Key facts from the Reuters Institute Digital News Report 2020.

Sep 3, 2020 | Articles

Andrea Burgueño

Andrea Burgueño

Contributor

Reuters Institute Digital News Report 2020 is here. The report tries to answer to this main question: how is news being consumed worldwide? It was conducted at the beginning of the current year using an online questionnaire. Also, Oxford University’s Institute took into consideration age, gender, region and education of over 80,000 respondents across forty countries worldwide.

At Directopub, we have gone through the entire document in order to understand the current state of digital news. Therefore, in this article, we summarize and analyze Reuters’ key findings. So, if you would like to learn more on the topic too, just keep reading.

The impact of Coronavirus

Even though most of the data was collected at the end of January and the beginning of February, parts of the survey were repeated before in April. This means that the report gives us an idea of the historic trends and, also, of the impact of the pandemic.

Coronavirus has clearly increased news consumption, but advertiser’s recession and print revenue dips are making it very difficult for publishers to take advantage of that.

On the one hand, television news and online sources have seen a significant spike in number of user’s.

On the other hand, lockdown has made impossible the distribution of printed newspapers. This also translates into an increase of the usage of social media as a source of news.

What the Reuters Institute Digital News Report 2020 found out.

1. Journalism has proven to be highly valuable.

The consumption of updated, reliable news is not about being informed anymore, but it is rather vital. Unfortunately, because of the above mentioned reasons, this does not translate into higher benefits for publishers. The current situation has forced them to work on new products and to focus more on subscriptions and memberships. This means that the relationship with advertisers is still very important, but readers are again in the centre of the strategy.

In fact, the research points out that there are “significant increases in payment for online news in a number of countries including the United states, where 20% pay for news (up 4 percentage points YOY), and Norway, where 42% pay (up 8 points)”.

Also, maybe because printed newspapers were not an option during the lockdown period, TV news regained importance.

2. Trust is a fundamental issue.

While most people consider national news and news on search engines trustworthy, they perceive news coming from politicians and individuals as unreliable. This is particularly interesting because neither search engines nor social media companies create content themselves. It all comes from other sources (meaning mostly press and individuals).

An important factor here is also that people trust national news and national governments equally.

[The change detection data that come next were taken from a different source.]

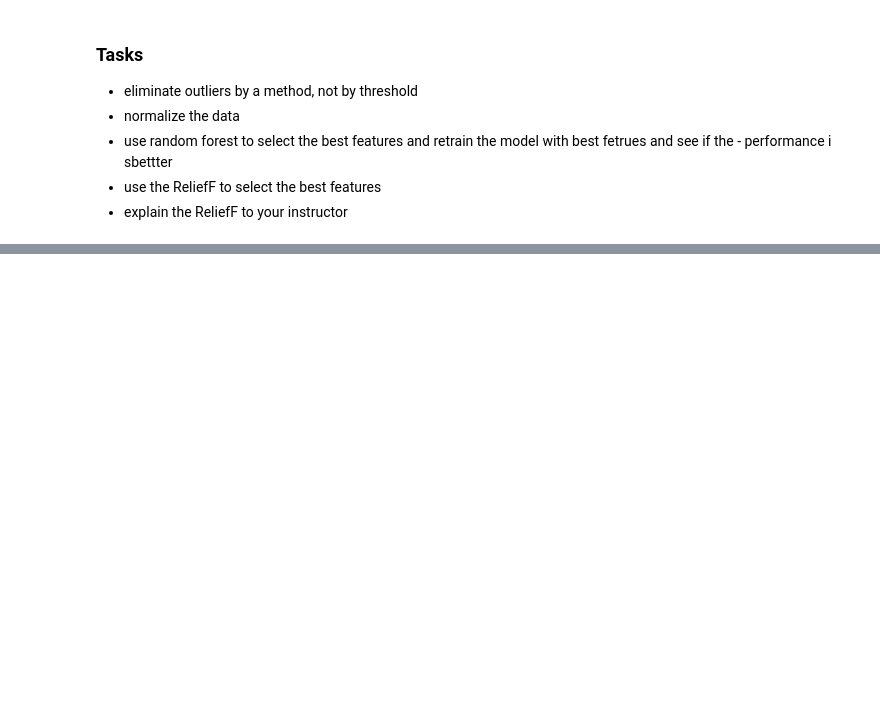
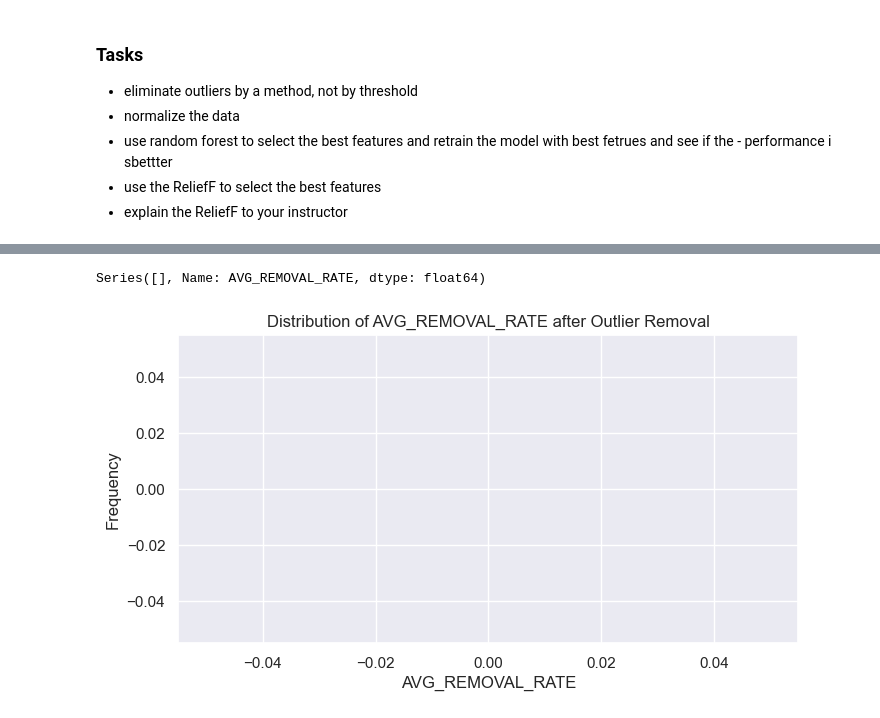
Before and after one commit to sadia575/featureengineering, a Jupyter notebook: notebook/featureengineering.ipynb, the cells around one changed output, grey strips where cells are left out. Drawn from its saved outputs; the diff is of its cells as text; code cells hidden in the pictures; blank space fills up the shorter version.

```diff
--- a/notebook/featureengineering.ipynb
+++ b/notebook/featureengineering.ipynb
@@ -296,0 +312,33 @@ plt.hist(copy_data[copy_data['STAGE'] == 'B']['AVG_REMOVAL_RATE'], bins=20)
+# %%
+from scipy.stats import zscore
+
+# Iterate through all columns in the training dataset
+for column in training_set.columns:
+    # Skip non-numeric columns and columns you don't want to process
+    if training_set[column].dtype not in ['float64', 'int64']:
+        continue
+
+    # Calculate Z-scores for the current column
+    z_scores = zscore(training_set[column])
+
+    # Set a threshold value (commonly 2 or 3)
+    threshold = 3
+
+    # Remove data points with Z-scores beyond the threshold
+    training_set = training_set[(z_scores < threshold) & (z_scores > -threshold)]
+
+# The training_set now contains all columns with outliers removed
+# %%
+training_set.AVG_REMOVAL_RATE
+# %% [output]
+Series([], Name: AVG_REMOVAL_RATE, dtype: float64)
+# %%
+
+plt.figure(figsize=(8,4))
+sns.histplot(training_set['AVG_REMOVAL_RATE'], kde=True)
+plt.title(f'Distribution of {column} after Outlier Removal')
+plt.xlabel(column)
+plt.ylabel('Frequency')
+plt.show()
+# %% [output]
+[figure, added]
```
Also changed, not shown: parts of 6 cells of this notebook, 2 other files.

This might lead media to become more critical with the government in order to highlight their independece.

However, overall levels of trust in news keep falling.

3. Misinformation and social media

Despite 40% of people think of social media as the main source of misinformation, 24% of the respondents of Reuters Institute Digital News Report 2020 claimed to use WhatsApp to “find, discuss, or share news about COVID-19”. Also, Instagram and Snapchat became popular sources of information among young people. Like the study points out, this suggests that people trust their own ability to discriminate between fake and real news.

4. E-mail as a source of news

Another remarkable finding of Reuters’ study is that 21% of respondents in the United States access a news email weekly. That’d be one in five, while across countries, it’d be one in six.

5. The rise of the podcast

Last but not least, podcasts continue to grow worldwide for one good reason they address news in depth. This is particularly good for Spotify (25% of users among the respondents) and Apple (20%).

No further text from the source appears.